" I find myself becoming more confident of, and definitely enjoying, small animal veterinary work more than ever, and feel like I’m a real vet." Yuh-Ru Lin.

Yuh-Ru Lin

YuhRuLin
YuhRuSpayferret

I decided to spend three exciting weeks at the Whyalla Veterinary Clinic as part of my clinical practical experience, and this idea is brilliant. Andrew, Charna and Miranda allowed me to participate in all aspects of being a small animal general vet in Australia– consulting; conducting full physical examinations; communicating with clients about vaccinations, de-worming, and heartworm prevention protocols; venipuncture; diagnostic tests such as taking and developing radiographs, cytology, urinalysis, bacteriology and CBC at the in-house laboratory; therapy options for patients; and common drug doses. I also get a better idea in using anesthetic drugs.

Moreover, I am very grateful for the chance to further develop my surgical skills from routine desexings of animals to be rehoused, wound stitch ups, and drainage of cat bite abscess. I also got a chance to spay a ferret, which brings my placement to the peak. The vets discussed the diagnosis, treatment and management of cases with me and were very patient in explaining everything. The nurses at Whyalla were extremely kind and helpful, they let me do everything and were still patient even when I was a bit slow or had to repeat things. I find myself becoming more confident of, and definitely enjoying, small animal veterinary work more than ever, and feel like I’m a real vet. It is true that practice makes perfect. In contrast to most of the other placements I have done where I was merely allowed to observe and watch other veterinarians at work, here I was given the opportunity to put all those years of theoretical study into practice and actually put my hands on veterinary medicine.

It was also wonderful to see that the practice actively supports rehousing of stray animals in conjunction with RSPCA Whyalla, and had a chance to visit animal shelter, as this means less animals destroyed and more strays having second chance to find loving homes.
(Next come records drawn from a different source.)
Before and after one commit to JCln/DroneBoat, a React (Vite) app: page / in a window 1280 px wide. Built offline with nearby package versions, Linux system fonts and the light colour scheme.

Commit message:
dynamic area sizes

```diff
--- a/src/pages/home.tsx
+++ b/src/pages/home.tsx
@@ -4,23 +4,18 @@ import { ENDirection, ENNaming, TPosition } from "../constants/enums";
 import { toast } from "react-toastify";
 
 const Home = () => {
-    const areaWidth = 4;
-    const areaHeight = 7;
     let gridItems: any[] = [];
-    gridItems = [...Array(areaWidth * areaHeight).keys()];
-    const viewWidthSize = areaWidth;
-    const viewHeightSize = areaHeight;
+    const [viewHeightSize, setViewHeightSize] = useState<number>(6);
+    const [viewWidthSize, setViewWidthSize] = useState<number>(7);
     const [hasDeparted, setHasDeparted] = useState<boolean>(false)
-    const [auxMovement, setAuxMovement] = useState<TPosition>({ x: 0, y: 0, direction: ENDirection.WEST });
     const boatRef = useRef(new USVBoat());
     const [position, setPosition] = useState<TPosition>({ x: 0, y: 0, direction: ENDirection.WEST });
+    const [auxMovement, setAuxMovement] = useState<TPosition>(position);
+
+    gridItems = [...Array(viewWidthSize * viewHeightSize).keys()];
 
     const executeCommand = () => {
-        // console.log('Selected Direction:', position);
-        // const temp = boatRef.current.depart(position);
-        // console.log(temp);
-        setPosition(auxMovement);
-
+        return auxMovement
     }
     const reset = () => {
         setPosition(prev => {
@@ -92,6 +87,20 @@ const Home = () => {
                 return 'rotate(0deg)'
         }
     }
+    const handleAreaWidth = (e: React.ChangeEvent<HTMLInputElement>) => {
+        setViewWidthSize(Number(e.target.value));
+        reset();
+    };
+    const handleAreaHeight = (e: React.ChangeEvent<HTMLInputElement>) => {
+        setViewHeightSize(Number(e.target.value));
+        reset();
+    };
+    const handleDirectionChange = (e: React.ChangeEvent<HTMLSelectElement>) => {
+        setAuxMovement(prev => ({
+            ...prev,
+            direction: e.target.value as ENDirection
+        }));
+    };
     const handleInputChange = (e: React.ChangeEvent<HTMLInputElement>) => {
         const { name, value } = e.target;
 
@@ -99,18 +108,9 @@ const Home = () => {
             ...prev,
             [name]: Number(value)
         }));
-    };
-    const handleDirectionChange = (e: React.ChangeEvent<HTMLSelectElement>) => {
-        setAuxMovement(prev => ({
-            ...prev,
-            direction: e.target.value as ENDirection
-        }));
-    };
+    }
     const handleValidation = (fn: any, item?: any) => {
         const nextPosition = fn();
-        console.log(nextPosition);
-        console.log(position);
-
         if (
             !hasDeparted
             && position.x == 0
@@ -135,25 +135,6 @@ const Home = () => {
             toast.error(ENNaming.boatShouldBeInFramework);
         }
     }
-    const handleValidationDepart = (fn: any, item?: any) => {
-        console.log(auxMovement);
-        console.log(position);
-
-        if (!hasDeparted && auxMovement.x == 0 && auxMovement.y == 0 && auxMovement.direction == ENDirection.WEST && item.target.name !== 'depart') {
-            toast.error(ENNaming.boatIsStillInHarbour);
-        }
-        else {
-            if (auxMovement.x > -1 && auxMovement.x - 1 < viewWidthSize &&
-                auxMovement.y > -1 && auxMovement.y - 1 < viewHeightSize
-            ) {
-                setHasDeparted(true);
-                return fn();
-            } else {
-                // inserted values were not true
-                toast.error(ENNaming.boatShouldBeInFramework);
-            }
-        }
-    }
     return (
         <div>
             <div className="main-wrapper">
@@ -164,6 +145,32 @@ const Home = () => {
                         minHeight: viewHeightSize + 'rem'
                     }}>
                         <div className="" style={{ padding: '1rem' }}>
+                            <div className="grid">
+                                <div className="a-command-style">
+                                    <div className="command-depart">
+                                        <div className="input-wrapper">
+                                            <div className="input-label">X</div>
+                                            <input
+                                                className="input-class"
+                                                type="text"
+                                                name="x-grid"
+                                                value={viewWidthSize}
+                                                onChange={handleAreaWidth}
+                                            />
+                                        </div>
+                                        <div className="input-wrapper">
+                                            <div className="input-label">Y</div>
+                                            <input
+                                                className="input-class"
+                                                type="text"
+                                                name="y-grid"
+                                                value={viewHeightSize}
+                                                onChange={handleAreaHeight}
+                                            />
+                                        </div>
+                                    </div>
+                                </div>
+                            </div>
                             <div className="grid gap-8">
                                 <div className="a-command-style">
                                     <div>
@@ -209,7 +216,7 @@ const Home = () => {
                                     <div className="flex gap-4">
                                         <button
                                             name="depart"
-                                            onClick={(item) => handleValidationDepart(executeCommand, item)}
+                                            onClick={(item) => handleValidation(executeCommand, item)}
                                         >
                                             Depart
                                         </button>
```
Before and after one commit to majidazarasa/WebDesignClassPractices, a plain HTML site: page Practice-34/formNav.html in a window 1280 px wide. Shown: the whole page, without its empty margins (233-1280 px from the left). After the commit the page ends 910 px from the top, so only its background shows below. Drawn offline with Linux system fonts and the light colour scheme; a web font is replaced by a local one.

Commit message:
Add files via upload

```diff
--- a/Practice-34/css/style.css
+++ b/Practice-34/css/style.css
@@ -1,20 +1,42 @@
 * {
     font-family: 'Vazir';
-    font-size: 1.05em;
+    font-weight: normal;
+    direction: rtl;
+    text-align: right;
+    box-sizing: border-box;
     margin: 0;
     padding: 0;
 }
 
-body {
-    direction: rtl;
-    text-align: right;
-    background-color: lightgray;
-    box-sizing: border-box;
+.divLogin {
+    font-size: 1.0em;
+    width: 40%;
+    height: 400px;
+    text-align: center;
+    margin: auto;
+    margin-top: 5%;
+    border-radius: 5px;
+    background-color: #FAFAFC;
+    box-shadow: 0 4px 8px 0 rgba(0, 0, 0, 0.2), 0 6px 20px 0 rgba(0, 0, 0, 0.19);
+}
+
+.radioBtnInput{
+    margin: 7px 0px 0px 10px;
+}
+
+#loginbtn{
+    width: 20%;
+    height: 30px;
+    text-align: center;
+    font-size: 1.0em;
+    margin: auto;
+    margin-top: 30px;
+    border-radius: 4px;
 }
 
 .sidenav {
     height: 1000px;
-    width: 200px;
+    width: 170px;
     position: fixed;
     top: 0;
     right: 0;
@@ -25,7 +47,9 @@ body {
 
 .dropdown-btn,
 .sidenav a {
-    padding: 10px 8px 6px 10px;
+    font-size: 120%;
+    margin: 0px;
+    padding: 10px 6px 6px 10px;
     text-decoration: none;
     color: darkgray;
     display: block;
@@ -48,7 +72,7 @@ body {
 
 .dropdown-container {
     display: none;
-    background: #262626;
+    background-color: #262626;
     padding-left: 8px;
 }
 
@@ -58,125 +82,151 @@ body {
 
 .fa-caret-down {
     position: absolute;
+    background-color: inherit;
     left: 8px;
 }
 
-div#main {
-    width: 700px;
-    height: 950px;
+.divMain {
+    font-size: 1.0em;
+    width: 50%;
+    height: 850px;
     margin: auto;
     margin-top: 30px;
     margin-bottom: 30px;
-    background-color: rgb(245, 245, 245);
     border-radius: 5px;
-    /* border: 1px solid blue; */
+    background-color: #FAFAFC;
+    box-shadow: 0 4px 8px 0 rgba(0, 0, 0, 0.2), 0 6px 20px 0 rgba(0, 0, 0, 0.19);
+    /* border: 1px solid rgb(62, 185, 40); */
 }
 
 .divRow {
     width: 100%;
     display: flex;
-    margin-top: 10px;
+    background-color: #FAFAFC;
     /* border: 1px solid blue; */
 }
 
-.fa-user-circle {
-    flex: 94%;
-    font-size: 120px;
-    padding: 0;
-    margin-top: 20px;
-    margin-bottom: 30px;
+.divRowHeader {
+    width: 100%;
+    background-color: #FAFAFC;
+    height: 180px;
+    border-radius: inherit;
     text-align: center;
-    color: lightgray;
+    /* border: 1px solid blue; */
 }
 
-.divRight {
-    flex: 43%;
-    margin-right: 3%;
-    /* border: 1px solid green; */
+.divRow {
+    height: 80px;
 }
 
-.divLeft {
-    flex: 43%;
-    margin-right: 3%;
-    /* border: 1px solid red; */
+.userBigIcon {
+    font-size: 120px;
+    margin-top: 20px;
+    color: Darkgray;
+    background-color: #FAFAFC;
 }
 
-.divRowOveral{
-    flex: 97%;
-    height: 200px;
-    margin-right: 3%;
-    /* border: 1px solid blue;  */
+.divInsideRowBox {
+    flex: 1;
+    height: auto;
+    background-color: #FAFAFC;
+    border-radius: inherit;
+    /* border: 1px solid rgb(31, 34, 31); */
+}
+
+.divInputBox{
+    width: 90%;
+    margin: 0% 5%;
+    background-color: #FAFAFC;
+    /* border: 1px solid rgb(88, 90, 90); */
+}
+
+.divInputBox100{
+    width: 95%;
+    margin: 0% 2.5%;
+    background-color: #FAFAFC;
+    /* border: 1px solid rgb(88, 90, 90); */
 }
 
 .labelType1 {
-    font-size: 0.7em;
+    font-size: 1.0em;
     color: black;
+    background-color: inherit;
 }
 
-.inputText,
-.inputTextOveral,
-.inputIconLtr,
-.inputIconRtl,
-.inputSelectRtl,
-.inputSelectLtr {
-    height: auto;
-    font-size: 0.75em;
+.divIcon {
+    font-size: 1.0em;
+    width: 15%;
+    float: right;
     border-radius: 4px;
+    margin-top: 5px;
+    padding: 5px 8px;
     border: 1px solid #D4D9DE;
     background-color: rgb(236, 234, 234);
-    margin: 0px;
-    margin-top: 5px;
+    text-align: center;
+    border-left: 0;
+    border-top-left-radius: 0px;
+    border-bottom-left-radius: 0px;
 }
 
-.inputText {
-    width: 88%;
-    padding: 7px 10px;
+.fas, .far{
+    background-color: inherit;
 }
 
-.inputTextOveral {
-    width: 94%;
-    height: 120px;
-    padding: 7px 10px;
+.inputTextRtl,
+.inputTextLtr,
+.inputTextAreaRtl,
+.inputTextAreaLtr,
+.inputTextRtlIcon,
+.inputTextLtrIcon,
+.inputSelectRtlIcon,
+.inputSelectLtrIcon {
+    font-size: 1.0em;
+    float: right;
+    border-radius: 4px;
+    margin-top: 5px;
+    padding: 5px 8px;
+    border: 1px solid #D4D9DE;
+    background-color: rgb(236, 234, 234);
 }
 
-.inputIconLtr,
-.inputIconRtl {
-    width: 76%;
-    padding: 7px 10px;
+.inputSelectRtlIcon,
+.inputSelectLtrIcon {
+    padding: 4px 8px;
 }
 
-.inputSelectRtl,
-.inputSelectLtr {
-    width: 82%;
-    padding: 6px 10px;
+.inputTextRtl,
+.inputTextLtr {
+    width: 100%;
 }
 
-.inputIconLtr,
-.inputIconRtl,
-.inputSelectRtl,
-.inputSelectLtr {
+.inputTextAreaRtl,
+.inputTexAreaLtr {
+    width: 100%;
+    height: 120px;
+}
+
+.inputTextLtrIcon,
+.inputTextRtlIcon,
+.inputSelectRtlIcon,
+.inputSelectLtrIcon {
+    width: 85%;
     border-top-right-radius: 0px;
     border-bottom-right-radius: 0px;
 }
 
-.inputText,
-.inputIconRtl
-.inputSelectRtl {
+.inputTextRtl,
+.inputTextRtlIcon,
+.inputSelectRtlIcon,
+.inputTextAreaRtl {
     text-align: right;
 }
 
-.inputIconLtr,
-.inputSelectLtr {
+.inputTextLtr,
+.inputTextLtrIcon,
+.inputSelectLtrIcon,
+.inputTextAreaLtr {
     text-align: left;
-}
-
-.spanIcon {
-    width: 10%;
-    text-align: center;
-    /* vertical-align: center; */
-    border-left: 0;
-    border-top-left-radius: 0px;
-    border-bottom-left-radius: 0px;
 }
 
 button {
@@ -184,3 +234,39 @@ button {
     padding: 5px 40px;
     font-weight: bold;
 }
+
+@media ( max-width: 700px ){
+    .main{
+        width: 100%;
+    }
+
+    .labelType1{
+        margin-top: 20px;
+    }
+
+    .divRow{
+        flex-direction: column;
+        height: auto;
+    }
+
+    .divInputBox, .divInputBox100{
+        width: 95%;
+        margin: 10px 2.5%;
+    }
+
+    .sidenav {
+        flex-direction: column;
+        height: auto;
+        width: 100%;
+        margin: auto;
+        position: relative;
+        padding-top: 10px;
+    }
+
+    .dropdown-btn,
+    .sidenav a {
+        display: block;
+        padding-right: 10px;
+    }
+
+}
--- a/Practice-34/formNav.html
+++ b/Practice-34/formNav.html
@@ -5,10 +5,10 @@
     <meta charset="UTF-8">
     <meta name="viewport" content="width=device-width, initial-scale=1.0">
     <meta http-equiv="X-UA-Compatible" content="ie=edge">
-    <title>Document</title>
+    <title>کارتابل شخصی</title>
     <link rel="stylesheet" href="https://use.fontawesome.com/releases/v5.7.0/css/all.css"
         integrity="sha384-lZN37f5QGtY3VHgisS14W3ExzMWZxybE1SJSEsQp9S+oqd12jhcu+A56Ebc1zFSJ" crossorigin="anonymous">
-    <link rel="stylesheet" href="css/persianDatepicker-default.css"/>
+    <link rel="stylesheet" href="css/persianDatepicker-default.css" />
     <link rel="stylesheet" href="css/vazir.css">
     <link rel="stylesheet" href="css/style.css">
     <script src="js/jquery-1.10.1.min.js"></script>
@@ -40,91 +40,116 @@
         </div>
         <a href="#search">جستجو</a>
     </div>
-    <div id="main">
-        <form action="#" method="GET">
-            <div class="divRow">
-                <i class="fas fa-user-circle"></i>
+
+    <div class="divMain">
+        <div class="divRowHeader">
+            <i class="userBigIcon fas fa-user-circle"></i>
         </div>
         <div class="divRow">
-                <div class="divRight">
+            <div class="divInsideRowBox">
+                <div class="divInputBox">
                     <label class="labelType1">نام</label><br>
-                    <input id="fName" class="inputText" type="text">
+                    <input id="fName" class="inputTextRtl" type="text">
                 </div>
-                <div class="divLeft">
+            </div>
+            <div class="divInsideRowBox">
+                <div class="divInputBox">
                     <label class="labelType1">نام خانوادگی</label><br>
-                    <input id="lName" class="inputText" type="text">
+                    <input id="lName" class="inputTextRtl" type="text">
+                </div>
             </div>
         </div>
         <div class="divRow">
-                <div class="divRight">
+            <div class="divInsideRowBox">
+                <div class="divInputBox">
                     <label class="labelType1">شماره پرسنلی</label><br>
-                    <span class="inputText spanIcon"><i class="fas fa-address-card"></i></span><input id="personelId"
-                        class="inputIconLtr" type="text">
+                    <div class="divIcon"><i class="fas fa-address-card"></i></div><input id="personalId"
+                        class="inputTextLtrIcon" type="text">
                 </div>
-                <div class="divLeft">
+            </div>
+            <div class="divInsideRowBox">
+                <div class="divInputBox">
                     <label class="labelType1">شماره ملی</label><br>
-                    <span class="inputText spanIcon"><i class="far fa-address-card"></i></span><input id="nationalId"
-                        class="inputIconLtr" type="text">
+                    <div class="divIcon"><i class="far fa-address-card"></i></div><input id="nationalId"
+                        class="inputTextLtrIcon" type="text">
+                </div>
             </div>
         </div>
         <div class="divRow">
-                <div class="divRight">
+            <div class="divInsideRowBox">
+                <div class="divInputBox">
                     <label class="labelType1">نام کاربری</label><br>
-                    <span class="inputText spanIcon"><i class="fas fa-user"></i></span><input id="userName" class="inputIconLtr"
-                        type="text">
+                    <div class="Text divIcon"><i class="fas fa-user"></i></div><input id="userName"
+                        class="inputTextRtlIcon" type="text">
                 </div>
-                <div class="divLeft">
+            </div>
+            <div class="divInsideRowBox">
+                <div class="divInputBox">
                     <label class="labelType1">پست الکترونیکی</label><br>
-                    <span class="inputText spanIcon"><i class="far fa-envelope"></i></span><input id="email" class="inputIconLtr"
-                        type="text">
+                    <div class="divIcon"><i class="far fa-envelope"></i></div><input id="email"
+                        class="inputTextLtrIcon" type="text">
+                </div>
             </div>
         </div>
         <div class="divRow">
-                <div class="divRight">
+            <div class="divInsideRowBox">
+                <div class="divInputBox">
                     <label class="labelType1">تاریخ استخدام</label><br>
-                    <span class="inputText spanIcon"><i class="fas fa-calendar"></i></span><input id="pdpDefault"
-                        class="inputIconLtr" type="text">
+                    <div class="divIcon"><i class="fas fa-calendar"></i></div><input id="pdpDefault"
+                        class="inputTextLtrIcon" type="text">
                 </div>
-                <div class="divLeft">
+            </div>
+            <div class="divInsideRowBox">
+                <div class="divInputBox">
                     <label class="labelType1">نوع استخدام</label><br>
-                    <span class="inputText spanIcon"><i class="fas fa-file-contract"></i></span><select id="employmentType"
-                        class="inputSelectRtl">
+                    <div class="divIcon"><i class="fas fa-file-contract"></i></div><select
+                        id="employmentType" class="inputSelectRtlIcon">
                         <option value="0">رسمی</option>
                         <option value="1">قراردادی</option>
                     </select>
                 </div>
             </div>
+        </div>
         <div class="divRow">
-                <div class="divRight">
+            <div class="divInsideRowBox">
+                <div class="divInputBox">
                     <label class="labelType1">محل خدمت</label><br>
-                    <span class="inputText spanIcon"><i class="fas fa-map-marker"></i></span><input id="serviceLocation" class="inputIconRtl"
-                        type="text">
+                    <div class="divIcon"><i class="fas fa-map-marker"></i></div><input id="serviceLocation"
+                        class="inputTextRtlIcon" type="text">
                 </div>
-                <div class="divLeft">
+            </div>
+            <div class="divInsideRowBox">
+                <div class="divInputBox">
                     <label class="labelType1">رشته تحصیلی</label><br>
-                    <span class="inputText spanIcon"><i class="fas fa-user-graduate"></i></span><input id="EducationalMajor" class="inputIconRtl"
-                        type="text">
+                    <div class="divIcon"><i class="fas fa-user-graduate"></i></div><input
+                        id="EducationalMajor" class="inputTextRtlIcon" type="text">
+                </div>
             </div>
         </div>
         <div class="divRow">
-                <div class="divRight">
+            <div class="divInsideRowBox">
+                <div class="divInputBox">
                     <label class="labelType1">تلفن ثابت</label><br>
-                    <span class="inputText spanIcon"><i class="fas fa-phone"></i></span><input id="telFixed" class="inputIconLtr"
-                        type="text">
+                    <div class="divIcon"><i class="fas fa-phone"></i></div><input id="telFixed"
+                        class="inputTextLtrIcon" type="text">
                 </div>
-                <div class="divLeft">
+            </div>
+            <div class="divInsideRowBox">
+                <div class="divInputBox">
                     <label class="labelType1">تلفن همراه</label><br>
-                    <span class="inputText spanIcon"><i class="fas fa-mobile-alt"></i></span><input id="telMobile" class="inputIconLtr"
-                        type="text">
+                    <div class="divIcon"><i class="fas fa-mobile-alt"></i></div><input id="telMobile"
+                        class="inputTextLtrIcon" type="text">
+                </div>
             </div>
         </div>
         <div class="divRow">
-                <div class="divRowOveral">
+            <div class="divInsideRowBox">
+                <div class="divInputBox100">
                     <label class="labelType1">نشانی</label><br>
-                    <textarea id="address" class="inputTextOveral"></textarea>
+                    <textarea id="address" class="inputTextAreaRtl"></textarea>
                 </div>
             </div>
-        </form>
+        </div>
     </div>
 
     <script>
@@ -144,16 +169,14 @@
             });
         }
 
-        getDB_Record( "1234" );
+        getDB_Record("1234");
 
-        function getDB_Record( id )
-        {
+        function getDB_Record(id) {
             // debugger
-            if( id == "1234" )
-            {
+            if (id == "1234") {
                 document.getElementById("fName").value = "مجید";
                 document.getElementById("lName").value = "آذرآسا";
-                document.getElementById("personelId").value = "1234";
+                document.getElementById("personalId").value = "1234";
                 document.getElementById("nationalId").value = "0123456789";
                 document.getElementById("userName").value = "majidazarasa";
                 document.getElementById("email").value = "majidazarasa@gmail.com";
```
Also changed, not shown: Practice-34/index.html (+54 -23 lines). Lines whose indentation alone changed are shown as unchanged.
The Roxby and Cowell branches help to alleviate the shortage of veterinarians in rural areas and provide veterinary care to animals in these areas, which was not possible in the past.

Tips for other students: listen, believe and don’t forget every single word Sandi says. If she told you to bring your pillow, quill and lunch with you, just do it and DON’T forget, because you will need them.